This modular system also extends to deepwater operations which have a particular reputation for being time-consuming and costly. The small and compact node sensor technology attracted Shell Technology to enter into a joint development project with Magseis for a specialized ultra-deepwater deployment vehicle with 4D positioning accuracy. The system was field-tested with great success in late summer 2016 and proved that deployment in ultra-deepwater could be revolutionized with both significantly faster placement and retrieval of nodes and increased sampling. This could be a game-changing technology which will not only compete with current OBN (Ocean Bottom Node) projects, but has the potential to overtake the large multi- and wide-azimuth towed streamer market.
The full range of capabilities of the MASS system, including in deepwater, were tested earlier this year with a survey for Saudi Aramco in the Red Sea, where water depths in the survey area varied from 1,000m to the transition zone and in some cases over dry land in the form of small islands, all on the same receiver line. Despite the challenging environment and rugged seabed the survey has been executed ahead of schedule and with very high data quality.
By deploying these large spreads with increased efficiencies, challenges to OBS are essentially moving away from being receiver bound to source bound. It is critical for productivity to ensure a balance between the time it takes to handle the nodes and time taken with source effort. Therefore, having tackled issues surrounding the receivers involved in OBS surveys, Magseis has now turned its attention to improving efficiencies in the source technology. Earlier this year the company signed an exclusive technology agreement with Seismic Apparition GmbH, which specializes in advanced seismic data acquisition, processing and imaging services, to jointly develop and implement a new innovative technology that will reduce operational time in OBS surveys by using a technique known as source isolation.
Unlike existing techniques which tend towards increasing the number of sources, source isolation delivers full-fold, full-length data from isolated sources by using the science of signal apparition, combined with proprietary methods for data acquisition and reconstruction, to isolate a set of quasi-parallel adjacent shots into areas that contain no signal. This unique approach addresses many of the shortfalls of conventional simultaneous or dithered source techniques, since there is no need for shots to be sequenced, and each individual source does not have to be physically distant from the others, as it works with multiple sources that are close together. This unleashes the potential for dense source spacing, which provides the same impact on cross-line sampling as tight receiver line spacing.
The combination of improved source efficiency through simultaneous shooting from a single vessel, together with better source sampling when compared to conventional technologies, offers the unique prospect of acquiring reservoir quality data from efficient exploration configurations. This could result in a reduction in the cost of OBS data acquisition of 30 to 50%. Source isolation will be applicable both for reservoir 4D projects and more regional surveys.
Although OBS is known to provide superior image quality, addressing cost efficiencies is vital in order for the technique to come into the mainstream.
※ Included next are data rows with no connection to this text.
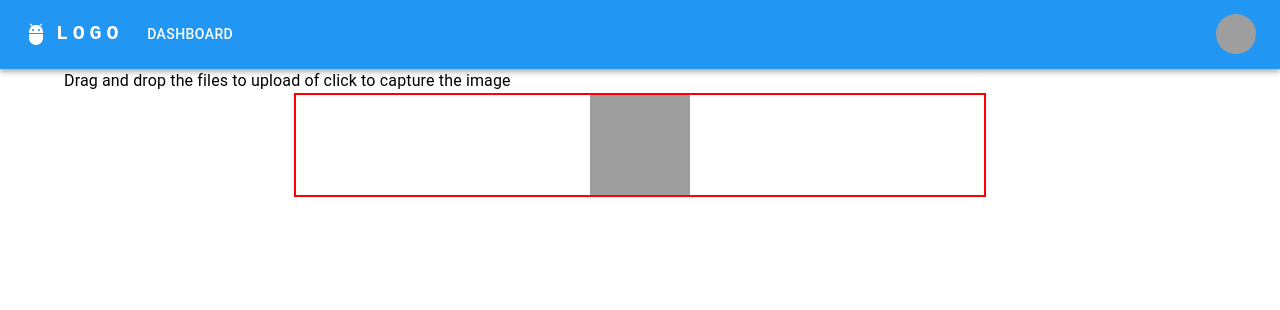
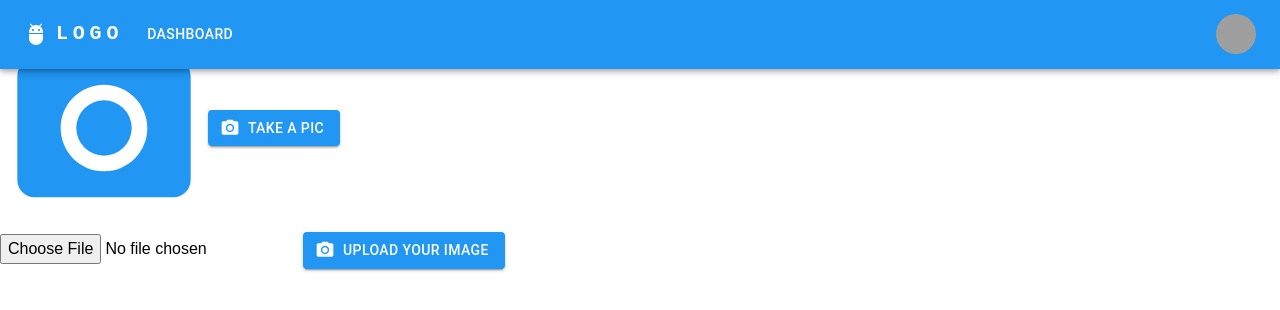
Before and after one commit to coderdevanshpro/Nutrify, a React (Vite) app in the folder client/: page / in a window 1280 px wide. Shown: the top 310 px of the page. Built offline with nearby package versions, Linux system fonts and the light colour scheme; grey boxes are pictures that could not be loaded.

Commit message:
camera feature

```diff
--- a/client/src/App.jsx
+++ b/client/src/App.jsx
@@ -3,7 +3,7 @@ import { BrowserRouter as Router, Routes, Route } from 'react-router-dom'
 import Navbar from './components/shared/navbar.jsx'
 import { useParams } from 'react-router-dom';
 // Laxy load the home page
-const Home = React.lazy(() => import('./pages/home.jsx'));
+const Home = React.lazy(() => import('./pages/Home.jsx'));
 // const Property = React.lazy(() => import('./pages/property.jsx'));
 import Privateroute from './components/auth/privateroute.jsx'
 
--- a/client/src/app/store.js
+++ b/client/src/app/store.js
@@ -1,11 +1,11 @@
 import { configureStore } from '@reduxjs/toolkit'
-// import todoreducers from '../features/Todo/todoslice'
 import flowreducers from '../features/ListingForm/flow'
 import propertyreducers from '../features/ListingForm/property'
-
+import webcamreducers from '../features/Webcam/webcamSlice'
 export const  store = configureStore({
     reducer: {
         flow:flowreducers,
-        property:propertyreducers
+        property:propertyreducers,
+        webcam:webcamreducers
     }
 })
--- /dev/null
+++ b/client/src/components/shared/Camera.jsx
@@ -0,0 +1,68 @@
+import React from 'react'
+import CameraAltIcon from '@mui/icons-material/CameraAlt';
+import Button from '@mui/material/Button';
+import { useSelector, useDispatch } from 'react-redux'
+import { togglewebcam, capture } from '../../features/Webcam/webcamSlice'
+import PhotoCamera from '@mui/icons-material/PhotoCamera';
+import ChooseImage from './ChooseImage';
+import Webcam from 'react-webcam'
+
+
+
+function Camera({ webcam }) {
+    const webcamRef = React.useRef(null);
+    const dispatch = useDispatch();
+    const { iswebcam, imgSrc } = useSelector(state => state.webcam);
+
+    const box1 = <div  className='web flex justify-center  items-center border-2 max-sm:w-full sm:w-4/5 lg:w-4/6 max-lg:h-2/6 lg:h-1/2 rounded-3xl bg-gray-100'>
+        <div className='flex flex-col justify-center items-center w-full'>
+            <CameraAltIcon color='primary' sx={{ fontSize: "13rem" }} />
+            <Button startIcon={<PhotoCamera />} className='w-1/2 mt-10'  variant="contained" onClick={() => { dispatch(togglewebcam()) }}>Take a pic</Button>
+
+
+            {/* Choose image */}
+            <ChooseImage/>
+        </div>
+
+
+    </div>
+
+    const box2 = <Webcam
+        audio={false}
+        mirrored={true}
+        height={620}
+        ref={webcamRef}
+        screenshotFormat="image/jpeg"
+        className='bg-gray-300 rounded-3xl'
+        width={1280}
+        videoConstraints={{ width: 1280, height: 620, }}
+    />
+    if (iswebcam) {
+        return (
+            <div className='flex flex-col justify-center items-center  '>
+                {box2}
+                <Button variant="contained" sx={{ margin: "0 1rem", width: "100%" }} onClick={() => { dispatch(capture(webcamRef.current.getScreenshot())) }}>Capture</Button>
+            </div>
+        )
+    }
+    else if (imgSrc) {
+        return (<div className='flex justify-center gap-5 items-center h-2/3 w-11/12 bg-gray-100 rounded-3xl overflow-hidden'>
+            <div className='w-2/3 h-full'>
+                <img src={imgSrc} alt="" className='h-full w-full object-contain  rounded-3xl  bg-black' />
+            </div>
+            <div className='w-1/3 h-full flex flex-col items-center justify-center gap-10 '>
+                <h3 className='text-xl text-center'>Thanks for uploading your image. Please click on calorie when you are ready or take a differant pic</h3>
+                <div >
+                    <Button variant="contained" sx={{ margin: "0 1rem" }} onClick={() => { dispatch(togglewebcam()) }}>Take Pic</Button>
+                    <Button variant="contained" sx={{ margin: "0 1rem" }}>Calorie</Button>
+                </div>
+
+                    <ChooseImage/>
+            </div>
+        </div>)
+    }
+    return box1;
+
+}
+
+export default Camera
--- /dev/null
+++ b/client/src/components/shared/ChooseImage.jsx
@@ -0,0 +1,41 @@
+import React from 'react'
+import PhotoCamera from '@mui/icons-material/PhotoCamera'
+import { capture } from '../../features/Webcam/webcamSlice';
+import { useDispatch } from 'react-redux';
+import { Button } from '@mui/material';
+
+function ChooseImage() {
+    const dispatch = useDispatch();
+    function handleImage(e) {
+        e.preventDefault();
+        const file = new FileReader();
+        file.onload = () => {
+            dispatch(capture(file.result));
+        };
+        file.readAsDataURL(e.target.files[0]);
+    }
+  return (
+    <div className='w-1/2 min-w-64 border-2 mt-2 relative z-10'>
+    <input
+        accept="image/*"
+        className="hidden"
+        id="icon-button-file"
+        type="file"
+        onChange={handleImage}
+    />
+    <label htmlFor="icon-button-file">
+        <Button
+            variant="contained"
+            color="primary"
+            component="span"
+            startIcon={<PhotoCamera />}
+            className="text-xl w-full"
+        >
+            Upload Your Image
+        </Button>
+    </label>
+</div>
+  )
+}
+
+export default ChooseImage
--- a/client/src/components/shared/navbar.jsx
+++ b/client/src/components/shared/navbar.jsx
@@ -29,7 +29,7 @@ function navbar() {
     };
 
     return (
-        <AppBar position="static">
+        <AppBar position="fixed">
             <Container maxWidth="xl">
                 <Toolbar disableGutters>
                     <AdbIcon sx={{ display: { xs: 'none', md: 'flex' }, mr: 1 }} />
--- /dev/null
+++ b/client/src/features/Webcam/webcamSlice.js
@@ -0,0 +1,25 @@
+import {createSlice} from '@reduxjs/toolkit';
+
+// Webcam slice
+const initialState = {
+    iswebcam: false,
+    imgSrc: null
+};
+
+export const webcamSlice = createSlice({
+    name: 'webcam',
+    initialState,
+    reducers: {
+        togglewebcam: (state) => {
+            state.iswebcam = !state.iswebcam;
+        },
+        capture: (state, action) => {
+            state.iswebcam = false;
+            state.imgSrc = action.payload;
+        }
+    }
+});
+
+export const { togglewebcam, capture } = webcamSlice.actions;
+
+export default webcamSlice.reducer;
--- a/client/src/pages/home.jsx
+++ b/client/src/pages/home.jsx
@@ -1,25 +1,25 @@
 import React from 'react'
-import Navbar from '../components/shared/navbar'
-import { Container, Typography } from '@mui/material'
-function home() {
+import Camera from '../components/shared/Camera.jsx'
+function Home() {
+  // const [webcam, setWebcan] = React.useState(false);
+  // const [imgSrc, setImgSrc] = React.useState(null);
+  const webcamRef = React.useRef(null);
+  function capture() {
+    setWebcan(false)
+    console.log(webcamRef.current);
+    const imageSrc = webcamRef.current.getScreenshot();
+    console.log(imageSrc);
+    setImgSrc(imageSrc);
+  }
   return (
     <>
-    {/* <Navbar /> */}
-      <Container className='flex justify-center items-center flex-col  border-2'>
-        <Typography className='text-center' >
-          Drag and drop the files to upload of click to capture the image
-        </Typography>
-        {/* Box to get image */}
-        <Container sx={{display:"flex",justifyContent:"center",alignItems:"center",width:{md:"60%",sm:"80%",xs:"100%",border:"2px solid red"}}}>
-          {/* <input type="file" id="file" style={{display:"none"}} /> */}
-          <label htmlFor="file" style={{cursor:"pointer"}}>
-            <img src="https://img.icons8.com/ios/452/camera--v1.png" alt="camera" style={{width:"100px",height:"100px"}} />
-          </label>
-          </Container>
-      </Container>
-      {/* <CardContainer /> */}
+    <div className='main flex items-center flex-col h-screen pt-16'>
+      <h1 className='text-5xl font-bold  my-4'>Snap a picture</h1>
+      {/* Webcam */}
+      <Camera/>
+    </div>
     </>
   )
 }
 
-export default home
+export default Home
```
Also changed, not shown: client/src/components/home/cardcontainer.jsx (deleted, +0 -57 lines), 1 other file (tests, documents, lock files or other folders).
Through the development of ultra-compact nodes, a fully automated handling method with superior logistics, an efficient modular system for storage and deployment and improved source technology, Magseis believe they are enabling step-changing efficiencies in OBS acquisition. The resultant reduction in the price of OBS surveys will increase cost-competitiveness, allow for a broader range of applications, from exploration through to monitoring, and will expand the number and size of fields for which the system is applicable.
So is this still a niche market? The market share for the technology has now moved to 20% and is rising steadily; perhaps ocean bottom seismic has finally become standard.